Problem details: In the following material, identify every line holding the string "data" and return it.
─── Material supplied
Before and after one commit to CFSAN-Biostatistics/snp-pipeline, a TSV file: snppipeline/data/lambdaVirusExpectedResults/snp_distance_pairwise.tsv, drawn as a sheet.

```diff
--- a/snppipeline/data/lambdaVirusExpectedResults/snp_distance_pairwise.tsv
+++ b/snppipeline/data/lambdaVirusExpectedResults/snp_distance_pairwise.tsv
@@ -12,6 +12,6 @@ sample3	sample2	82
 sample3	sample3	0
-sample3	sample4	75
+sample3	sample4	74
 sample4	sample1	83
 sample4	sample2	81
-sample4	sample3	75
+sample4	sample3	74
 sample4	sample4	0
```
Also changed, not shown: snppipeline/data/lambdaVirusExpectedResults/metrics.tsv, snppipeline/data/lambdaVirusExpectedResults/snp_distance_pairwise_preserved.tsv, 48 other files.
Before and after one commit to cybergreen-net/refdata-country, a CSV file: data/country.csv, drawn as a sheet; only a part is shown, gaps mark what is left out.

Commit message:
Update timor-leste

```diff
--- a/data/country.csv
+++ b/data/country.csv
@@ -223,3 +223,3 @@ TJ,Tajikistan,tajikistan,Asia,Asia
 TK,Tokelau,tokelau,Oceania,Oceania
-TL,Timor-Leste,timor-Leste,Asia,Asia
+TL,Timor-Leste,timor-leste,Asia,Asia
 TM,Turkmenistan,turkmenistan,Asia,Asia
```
──────
Result:
Before and after one commit to CFSAN-Biostatistics/snp-pipeline, a TSV file: snppipeline/data/lambdaVirusExpectedResults/snp_distance_pairwise.tsv, drawn as a sheet.
--- a/snppipeline/data/lambdaVirusExpectedResults/snp_distance_pairwise.tsv
+++ b/snppipeline/data/lambdaVirusExpectedResults/snp_distance_pairwise.tsv
Also changed, not shown: snppipeline/data/lambdaVirusExpectedResults/metrics.tsv, snppipeline/data/lambdaVirusExpectedResults/snp_distance_pairwise_preserved.tsv, 48 other files.
Before and after one commit to cybergreen-net/refdata-country, a CSV file: data/country.csv, drawn as a sheet; only a part is shown, gaps mark what is left out.
--- a/data/country.csv
+++ b/data/country.csv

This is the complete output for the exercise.